Letter to a Popular Atheist
"Mythology is where all gods go to die, and it seems that Stark has secured a place in American history simply by admitting that a fresh grave should be dug for the God of Abraham - the jealous, genocidal, priggish and self-contradictory tyrant of the Bible and the Koran. Stark is the first of our leaders to display a level of intellectual honesty befitting a consul of ancient Rome. Bravo."
Let's assume for a moment that Harris is correct, that is, believers are delusional and misguided, faith is false, God does not exist, and the greatest threat to human survival is the irreconcilable conflict between the major world religions and their inflexible and delusional beliefs. What then is the basis for his desire to save humanity from itself? At the end of his screed, Harris says:
"There is no question that many people do good things in the name of their faith - but there are better reasons to help the poor, feed the hungry and defend the weak than the belief that an Imaginary Friend wants you to do it. Compassion is deeper than religion. As is ecstasy. It is time that we acknowledge that human beings can be profoundly ethical - and even spiritual - without pretending to know things they do not know."
Nietzsche had a more rational answer for a God-less world, and his atheism was at least intellectually honest. The superman does not need an objective moral standard -- he makes his own and imposes it on the weaker. So it is that Harris falls by his own words; he pretends to know things he does not know. He does not know what is good or what is evil; he only knows what is socially normative. He does not know anything spiritual, because the spirit is imaginary, or at best a mental construct.
Francis Schaeffer said that secular man can only live in the lower storey (secular world) by borrowing from the upper storey (spiritual world). In other words, atheists can only talk about ethics because they are immersed in a social structure sustained by the "mythology" they reject. They borrow ethics from God and then claim that these ethics exist without a transcendent law-giving God to uphold them. What the atheists cannot explain is how they justify their ethical standards.
What does it mean to say that compassion is deeper than religion? Perhaps we should adopt the behavioral model and realize that in a world without God, compassion does not really mean anything, just like freedom and dignity. Maybe compassion is behavioral conditioning and has evolutionary value, but if so, we can hardly call this deep.

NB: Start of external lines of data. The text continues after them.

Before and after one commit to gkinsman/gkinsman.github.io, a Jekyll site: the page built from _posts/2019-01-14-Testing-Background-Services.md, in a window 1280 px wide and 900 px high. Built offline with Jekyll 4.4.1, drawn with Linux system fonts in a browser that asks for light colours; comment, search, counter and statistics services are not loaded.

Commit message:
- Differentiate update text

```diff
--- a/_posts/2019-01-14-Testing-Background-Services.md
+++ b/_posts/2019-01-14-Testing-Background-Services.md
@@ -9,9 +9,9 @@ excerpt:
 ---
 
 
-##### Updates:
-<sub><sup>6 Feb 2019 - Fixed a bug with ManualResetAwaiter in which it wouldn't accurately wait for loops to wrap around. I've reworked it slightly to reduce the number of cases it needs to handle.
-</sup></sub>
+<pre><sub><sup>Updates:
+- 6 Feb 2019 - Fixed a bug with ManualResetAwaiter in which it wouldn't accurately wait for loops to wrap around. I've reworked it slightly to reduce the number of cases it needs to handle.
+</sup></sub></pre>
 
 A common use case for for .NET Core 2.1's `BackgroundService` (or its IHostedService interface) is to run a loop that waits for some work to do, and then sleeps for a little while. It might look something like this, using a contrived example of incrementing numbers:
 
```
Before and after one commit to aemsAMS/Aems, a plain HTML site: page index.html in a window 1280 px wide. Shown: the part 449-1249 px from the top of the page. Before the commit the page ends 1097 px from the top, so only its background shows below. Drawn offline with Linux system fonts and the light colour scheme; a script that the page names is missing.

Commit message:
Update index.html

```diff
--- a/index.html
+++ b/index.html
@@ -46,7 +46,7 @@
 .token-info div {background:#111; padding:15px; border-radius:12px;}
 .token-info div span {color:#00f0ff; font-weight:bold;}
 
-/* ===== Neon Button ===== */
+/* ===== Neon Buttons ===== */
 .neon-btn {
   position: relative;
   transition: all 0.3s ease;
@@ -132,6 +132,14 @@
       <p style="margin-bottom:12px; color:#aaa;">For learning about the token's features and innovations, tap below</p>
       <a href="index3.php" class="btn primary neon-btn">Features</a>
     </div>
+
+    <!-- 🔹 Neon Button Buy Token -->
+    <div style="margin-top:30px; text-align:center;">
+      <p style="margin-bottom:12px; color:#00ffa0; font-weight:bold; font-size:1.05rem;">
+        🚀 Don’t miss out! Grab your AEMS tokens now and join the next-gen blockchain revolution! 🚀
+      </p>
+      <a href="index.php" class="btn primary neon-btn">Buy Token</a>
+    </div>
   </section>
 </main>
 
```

It is worse than shallow, because it is something we pretend to know which we do not really know. We only respond to stimuli.
I agree with Dr. Harris that compassion is deeper than religion. Compassion is as deep as God, and begins and ends with God. It cannot be any deeper or higher than that. Perhaps Dr. Harris should talk to Jesus; if I am not mistaken, I think He had a distaste for religion as well.